If you’re an economist, you know about Jan Tinbergen, who shared the first Nobel Prize in Economics with Ragnar Frisch in 1969 for his work on dynamic models of economic processes. If you’re an evolutionist, you know about the other Tinbergen, Jan’s younger brother Niko, who shared the Nobel Prize in Medicine with Konrad Lorenz and Karl von Frisch in 1973 for his foundational work on ethology, the study of animal behavior.
Niko wrote an elegant paper in 1963 titled “On the Aims and Methods of Ethology” that summarizes, in the form of four questions, why evolutionary theory is so good at integrating across disciplines. Tinbergen’s four questions go a long way toward answering the question “What’s evolution got to do with it?”
1) What is the function of the trait, or why does it otherwise exist compared to the many traits that could exist in the lineage? The process of variation and selection winnows a small subset of traits that adapt organisms to their environments from a much larger set of traits that could equally exist but do not because they were not selected. Evolutionists call this ultimate causation. It provides a powerful (but not infallible) way of inferring the properties of organisms knowing only a little bit about the environmental context. For example, we can confidently predict that desert creatures are likely to be sandy colored to avoid being detected by their predators and prey. We can make this prediction for all desert-dwelling creatures, without knowing anything about their genes or physical makeup.
Although this example is simple, adaptationist thinking is full of complexities and pitfalls. Not all traits are adaptive; they can be a product of drift, a byproduct of other traits, or adaptive in the past but not the present. When they are adaptive, they might benefit genes, individuals or groups. They might be a product of sexual rather than natural selection. What counts as adaptive in the evolutionary sense of the word can be perversely maladaptive in the everyday sense of the word. Species can even evolve themselves to extinction. Thus, although the answer to Tinbergen’s first question can be a no-brainer, it can also require a sophisticated understanding of evolutionary theory.
2) What is the phylogeny, or evolutionary history of the trait? Answering this question provides information that was not required to answer the first question. A marsupial’s pouch and placental mammal’s womb have the same function (to develop offspring) but are very different from each other, based on the fact that marsupials and mammals evolved on different continents. Evolution is a historical process and seldom takes exactly the same path twice. A trait will not be fully understood until its particular evolutionary trajectory is known.
3) What is the mechanism of the trait? Regardless its function or history, it also has a physical basis that must be understood in mechanistic terms. Evolutionists call this proximate causation. The functional answer to why flowers bloom in spring is because that’s the best time to bloom for the survival and reproduction of the plant. The mechanistic answer can be completely different, such as a physiological response to day length.
4) How did the trait develop? Organisms have histories in addition to lineages and the development of traits usually reflects a complex interaction between the organism and the environment, even when the outcome is highly invariant, such as the development of the eye.
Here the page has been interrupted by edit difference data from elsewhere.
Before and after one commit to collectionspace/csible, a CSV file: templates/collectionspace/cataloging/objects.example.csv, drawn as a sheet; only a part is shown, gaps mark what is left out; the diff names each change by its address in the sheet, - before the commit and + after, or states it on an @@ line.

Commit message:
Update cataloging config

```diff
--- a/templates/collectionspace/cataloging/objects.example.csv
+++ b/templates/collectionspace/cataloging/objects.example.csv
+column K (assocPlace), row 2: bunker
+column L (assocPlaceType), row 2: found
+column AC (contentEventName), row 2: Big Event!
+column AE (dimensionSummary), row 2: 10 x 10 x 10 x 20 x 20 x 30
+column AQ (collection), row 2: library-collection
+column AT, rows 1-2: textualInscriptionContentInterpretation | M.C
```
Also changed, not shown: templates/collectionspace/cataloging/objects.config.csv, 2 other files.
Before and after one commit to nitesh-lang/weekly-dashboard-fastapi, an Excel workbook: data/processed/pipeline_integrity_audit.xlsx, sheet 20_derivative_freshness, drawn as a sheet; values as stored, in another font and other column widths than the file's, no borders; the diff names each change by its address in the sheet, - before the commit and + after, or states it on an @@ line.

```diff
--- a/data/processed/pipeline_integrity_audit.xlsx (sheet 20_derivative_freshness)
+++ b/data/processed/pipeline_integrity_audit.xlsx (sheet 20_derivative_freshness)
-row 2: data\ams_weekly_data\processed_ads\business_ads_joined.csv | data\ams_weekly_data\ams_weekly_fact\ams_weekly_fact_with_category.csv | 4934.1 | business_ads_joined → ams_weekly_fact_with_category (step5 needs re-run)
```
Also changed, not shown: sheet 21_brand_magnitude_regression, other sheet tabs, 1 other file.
Each question can be answered independently to a degree but they are best answered in combination. This is the kind of integration that is far more advanced for the biological sciences than for human-related subjects. Even the biological sciences are still a work in progress. It is common for evolutionists to reason on the basis of ultimate causation without paying much attention to proximate causation. It is even more common for biologists who concentrate on proximate causation, such as molecular biologists, to ignore ultimate causation. Phylogenies are often constructed without reference to the selection pressures that partially brought them about. And the so-called modern synthesis that formed in the 1940′s largely ignored development, which is why “evo-devo” became a new field of inquiry in the 1980′s. Research programs that provide answers to all four questions are awesome in their scope and explanatory power, such as Richard Lenski’s research on experimental evolution in microbes. Most biologists would agree that this is the ideal to strive for, even when it is difficult to achieve for particular study systems.
For decades, we have been fancied as set apart from the rest of life by our capacity for cultural change, as if this lifts us outside the orbit of evolution. Once we realize that this capacity is a product of genetic evolution and itself an evolutionary process, the need for Tinbergen’s four questions becomes doubly needed–to explain both the capacity and the specific products of cultural evolution.
The ideal of answering all four questions in an integrated fashion forces the evolutionist to integrate knowledge across disciplines. It is impossible to study human psychology, for example, without consulting anthropology and paleo-anthropology. In the recent EI/NESCent workshop on integrating economics and evolution, the participants represented the fields of anthropology, economics, history, political science, psychology, neurobiology, and theoretical biology. The conversation easily shifted from one discipline to another, because we were all accustomed to thinking about Tinbergen’s four questions in an integrated fashion. Contrast this with the encapsulated nature of economics as a discipline, which isolates it from other human-related disciplines, not to speak of the biological sciences. The workshop participants were trying to formulate an answer to the question “What’s evolution got to do with it?”, but the fact that we were in the same room and capable of talking with each other provided part of the answer.
Who would have thought that the other Tinbergen would have even more to say about economics than his older brother?